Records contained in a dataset
────────────────

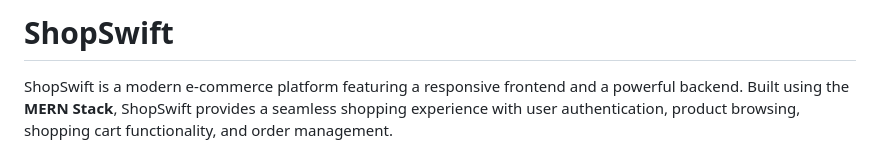
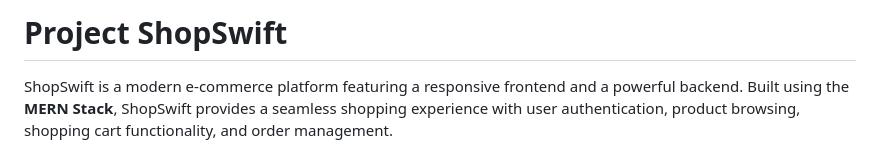
Before and after one commit to sam4web/project-shopswift, a Markdown page: README.md, the part around the change. Rendered like a GitHub page.

```diff
--- a/README.md
+++ b/README.md
@@ -1,4 +1,4 @@
-# ShopSwift
+# Project ShopSwift
 
 ShopSwift is a modern e-commerce platform featuring a responsive frontend and a powerful backend. Built using the **MERN Stack**, ShopSwift provides a seamless shopping experience with user authentication, product browsing, shopping cart functionality, and order management.
 
```
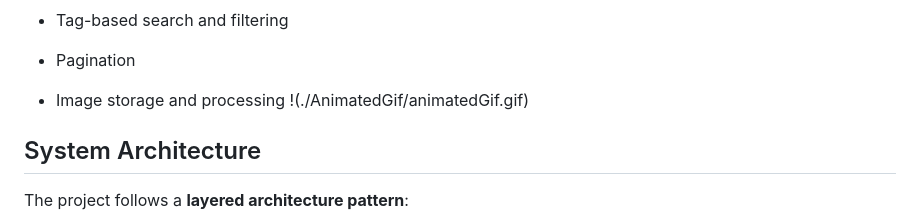
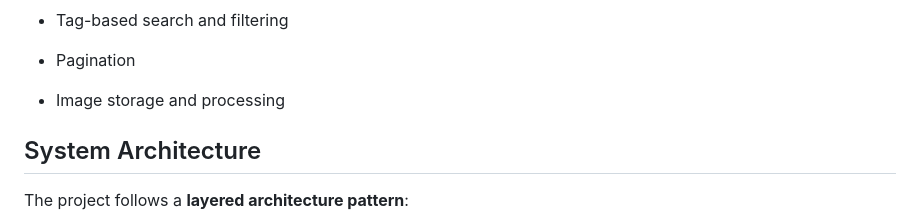
Before and after one commit to Steve-Shillitoe/fastapi-portfolio, a Markdown page: README.md, the part around the change. GitHub-like rendering.

Commit message:
Update README with project overview and details

```diff
--- a/README.md
+++ b/README.md
@@ -22,7 +22,7 @@ The system functions as an **art portfolio management platform** supporting:
 - Pagination
 
 - Image storage and processing
-  !(./AnimatedGif/animatedGif.gif)
+
 ## System Architecture
 
 The project follows a **layered architecture pattern**:
```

────────────────

**About this task**
From the first line to the last, return the records exactly and leave the pictures behind.

**Answer section**
Before and after one commit to sam4web/project-shopswift, a Markdown page: README.md, the part around the change. Rendered like a GitHub page.

```diff
--- a/README.md
+++ b/README.md
@@ -1,4 +1,4 @@
-# ShopSwift
+# Project ShopSwift
 
 ShopSwift is a modern e-commerce platform featuring a responsive frontend and a powerful backend. Built using the **MERN Stack**, ShopSwift provides a seamless shopping experience with user authentication, product browsing, shopping cart functionality, and order management.
 
```
Before and after one commit to Steve-Shillitoe/fastapi-portfolio, a Markdown page: README.md, the part around the change. GitHub-like rendering.

Commit message:
Update README with project overview and details

```diff
--- a/README.md
+++ b/README.md
@@ -22,7 +22,7 @@ The system functions as an **art portfolio management platform** supporting:
 - Pagination
 
 - Image storage and processing
-  !(./AnimatedGif/animatedGif.gif)
+
 ## System Architecture
 
 The project follows a **layered architecture pattern**:
```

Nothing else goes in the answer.